↓

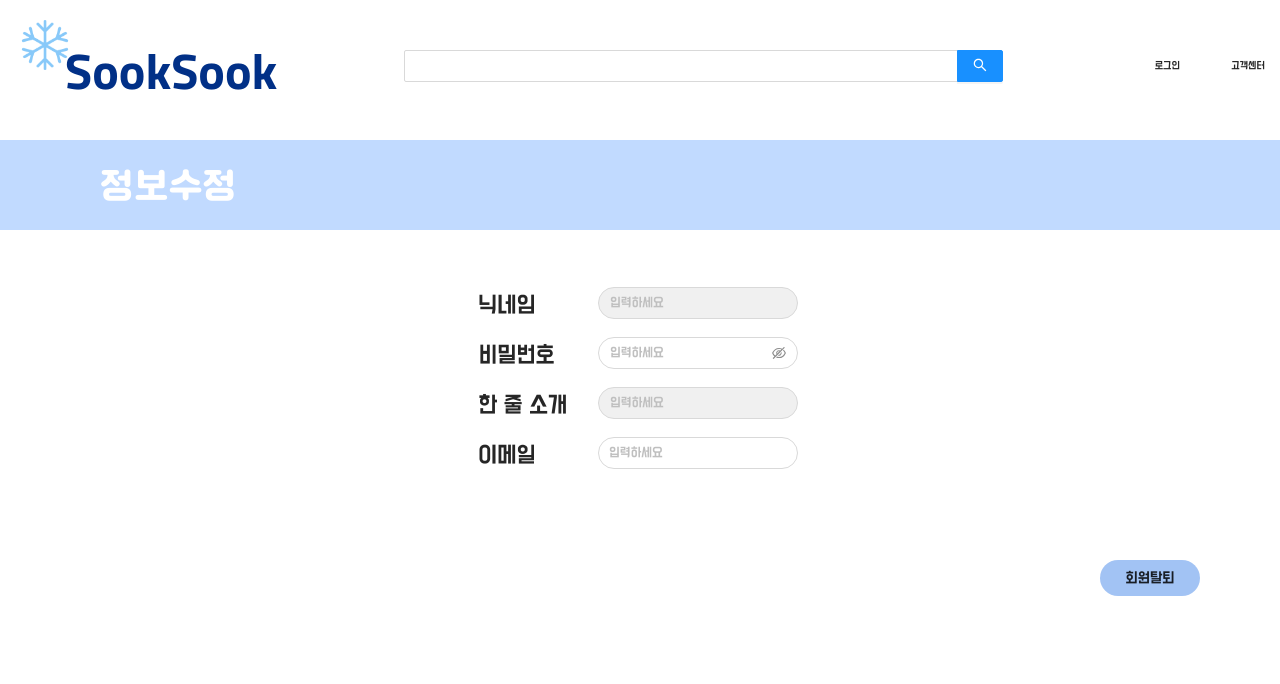
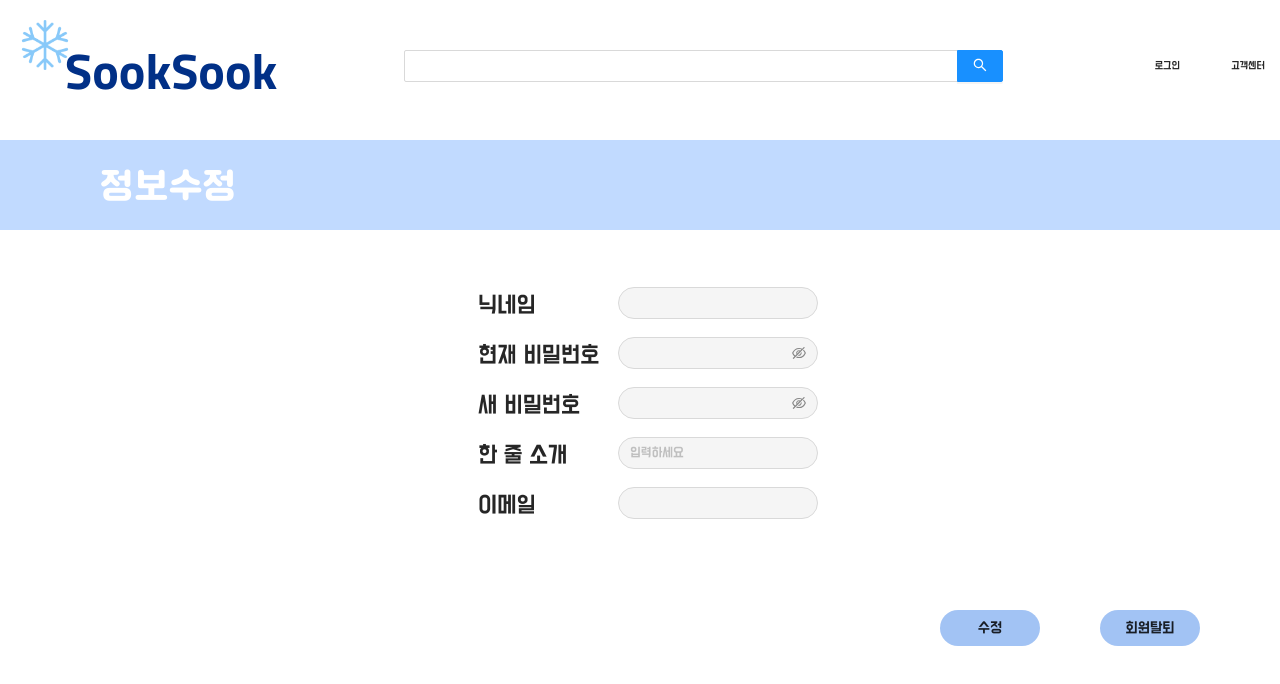
Before and after one commit to GaGa-Kim/SookSook_SMWUIS, a React (Create React App) app in the folder frontend/: page /setting in a window 1280 px wide. Shown: the top 684 px of the page. Built offline with nearby package versions, Linux system fonts and the light colour scheme; no server answers.

Commit message:
setting 수정중

```diff
--- a/frontend/src/routes/Home.js
+++ b/frontend/src/routes/Home.js
@@ -154,7 +154,7 @@ const NewStudy = () => {
             });
     }, []);
     return newStudyList.map((study) => <StudyList>∘<Link to={`/enterboard/ ${study.studyBoardId}`}
-    >{study.title}</Link></StudyList>);
+    >&nbsp;{study.title}</Link></StudyList>);
 };
 
 const HighStudy = () => {
@@ -167,7 +167,7 @@ const HighStudy = () => {
     return highStudyList.map((study, index) => (
         <StudyList key={index}>
             {index + 1}위
-            <Link to={`/enterboard/ ${study.studyBoardId}`}>{study.title}</Link>
+            <Link to={`/enterboard/ ${study.studyBoardId}`}>&nbsp;{study.title}</Link>
         </StudyList>
     ));
 };
--- a/frontend/src/routes/Setting.js
+++ b/frontend/src/routes/Setting.js
@@ -1,4 +1,5 @@
 import Logo from './components/Logo';
+import axios from "axios";
 import styled from "styled-components";
 import GlobalStyle from "./components/GlobalStyle";
 import Root from "./components/Root";
@@ -8,9 +9,11 @@ import InputText from "./components/InputText";
 import Box from "./components/Box";
 import Button from './components/Button';
 import ButtonBox from './components/ButtonBox';
-import InputPassword from './components/InputPassword';
+import { Link, useNavigate, useLocation, useParams } from "react-router-dom";
+import React, { useState } from "react";
 import "../fonts/Font.css";
-
+import { useSelector } from 'react-redux';
+import { Input, Space } from "antd";
 
 const Title = styled.div`
     position: absolute;
@@ -39,31 +42,109 @@ const Quest = styled.div`
     font-size: 25px;
     align-items: center;
 `;
-const InputEmail = styled.input`
-    padding-left: 10px;
-    font-size: 14px;
-    width: 200px;
-    height: 32px;
-    border-radius: 70px;
-    border: thin solid #d9d9d9;
-    transition: 0.5s;
-    ::placeholder {
-        color: #bfbfbf;
+const InputPassword = (item) => {
+    const onChange = (e) => {
+        item.getPw(e.target.value);
     }
-    &:hover {
-        border-color: #4aacfc;
-        transition: 0.5s;
-    }
-    &:focus {
-        outline: none;
-        border-color: #4aacfc;
-        box-shadow: 0px 0px 0 2px #c7e4fe;
-        transition: 0.5s;
-    }
-`;
-
+    return (
+        <Input.Password
+            value={item.value}
+            onChange={onChange}
+            style={{ "border-radius": "70px" }}
+            disabled={item.disable}
+        />
+    );
+};
 
 const Setting = () => {
+
+    const handleDeleteClick = (e) => {
+        // 회원탈퇴
+        axios
+            .delete("http://localhost:8080/user", {
+                params: {
+                    email: email,
+                    id: id,
+                }
+            })
+            .then(() => {
+                alert("회원탈퇴가 완료되었습니다");
+                navigate("/");
+            })
+
+    };
+
+    const getPassword = (text) => {
+        setPassword(text);
+    };
+    const getNickname = (text) => {
+        setNickname(text);
+    };
+    const getIntroduction = (text) => {
+        setIntroduction(text);
+    };
+    const getEmail = (text) => {
+        setEmail(text);
+    };
+
+    const [nickname, setNickname] = React.useState("");
+    const [name, setName] = React.useState("");
+    const [password, setPassword] = React.useState("");
+    const [introduction, setIntroduction] = React.useState("");
+    const navigate = useNavigate();
+    const email = useSelector(state => state.email);
+    const setEmail = React.useState("");
+    const id = useSelector(state => state.loginId);
+
+    React.useEffect(() => {
+        axios
+            .get(
+                "http://localhost:8080/user/myInfo", {
+                params: {
+                    email: email,
+                    id: id,
+                }
+            }
+            )
+            .then((response) => {
+                setNickname(response.data.nickname);
+                setIntroduction(response.data.introduction);
+                setPassword(response.data.password);
+                setName(response.data.name);
+            });
+    }, []);
+
+    const handleUploadClick = () => {
+        // 유저 정보 수정후 저장
+        axios
+            .put(`/user?id=${id}`, {
+                email: email,
+                introduction: introduction,
+                nickname: nickname,
+                name: name,
+            })
+            .then(setIsDisable(true))
+
+    };
+
+    // const handlePasswordClick = () => {
+    //     //비밀번호 수정
+    //     axios
+    //     .put(`http://localhost:8080/studyMember?email=${email}`, {
+
+    //         newpassword: password,
+    //     })
+    //     .then(setIsDisable(true));
+    // };
+
+    const [isModify, setIsModify] = React.useState(false);
+    const [isDisable, setIsDisable] = React.useState(true);
+
+    const handleModifyClick = () => {
+        setIsModify(true);
+        setIsDisable(false);
+    };
+
     return (
         <Root>
             <GlobalStyle />
@@ -74,33 +155,62 @@ const Setting = () => {
             <Main>
                 <InputBox>
                     <Quest>닉네임</Quest>
-                    <Box width="200px" left="130px" top="7px">
-                        <InputText text="입력하세요" bg="#F0F0F0" />
+                    <Box width="200px" left="150px" top="7px">
+                        <InputText value={nickname} disable={isDisable} getText={getNickname} />
                     </Box>
                 </InputBox>
                 <InputBox>
-                    <Quest>비밀번호</Quest>
-                    <Box width="200px" left="130px" top="7px">
-                        <InputPassword />
+                    <Quest>현재 비밀번호</Quest>
+                    <Box width="200px" left="150px" disable={isDisable} top="7px" >
+                        <InputPassword value={password} disable={isDisable} getText={getPassword} />
+                    </Box>
+                </InputBox>
+                <InputBox>
+                    <Quest>새 비밀번호</Quest>
+                    <Box width="200px" left="150px" disable={isDisable} top="7px" >
+                        <InputPassword value={password} disable={isDisable} getText={getPassword} />
                     </Box>
                 </InputBox>
                 <InputBox>
                     <Quest>한 줄 소개</Quest>
-                    <Box width="200px" left="130px" top="7px" >
-                        <InputText text="입력하세요" bg="#F0F0F0" />
+                    <Box width="200px" left="150px" top="7px" >
+                        <InputText value={introduction} disable={isDisable} text="입력하세요" getText={getIntroduction} />
                     </Box>
                 </InputBox>
                 <InputBox>
                     <Quest>이메일</Quest>
-                    <Box width="200px" left="130px" top="7px">
-                        <InputEmail type="email" placeholder="입력하세요" />
+                    <Box width="200px" left="150px" top="7px">
+                        <InputText value={email} disable={isDisable} type="email" getText={getEmail} />
                     </Box>
                 </InputBox>
             </Main>
+
             <ButtonBox mgRight="50px">
-                <Button width="100px" mg="30px">회원탈퇴</Button>
+                {isDisable && (
+                    <Button
+                        width="100px"
+                        mg="30px"
+                        onClick={handleModifyClick}
+                    >
+                        수정
+                    </Button>
+                )}
+                {!isDisable && (
+                    <Button
+                        width="100px"
+                        mg="30px"
+                        onClick={handleUploadClick}
+                    >
+                        저장
+                    </Button>
+                )}
+
+                <Button width="100px" mg="30px" onClick={handleDeleteClick}>회원탈퇴</Button>
             </ButtonBox>
+
         </Root>
+
     );
 };
+
 export default Setting;
--- a/frontend/src/routes/components/Logo.js
+++ b/frontend/src/routes/components/Logo.js
@@ -25,7 +25,7 @@ const Login = () => {
             loginId: "",
             password: "",
             isLogin: false,
-            email:""
+            email: ""
         });
     };
     if (isLogin) {
@@ -72,7 +72,7 @@ const Logo = () => {
 
             <div className="customer" style={{ fontFamily: "DoHyeon" }}>
                 <Login />
-                <Top>고객센터</Top>
+                <Top><a href="https://forms.gle/5aDqADeFdQCeHdu49" target="_blank">고객센터</a></Top>
             </div>
         </section>
     );
```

↑

INSTRUCTIONS FOR THE TASK – Line count for "InputText": give the number of lines in the data above that include it, and nothing else.

WRITTEN RESPONSE – 6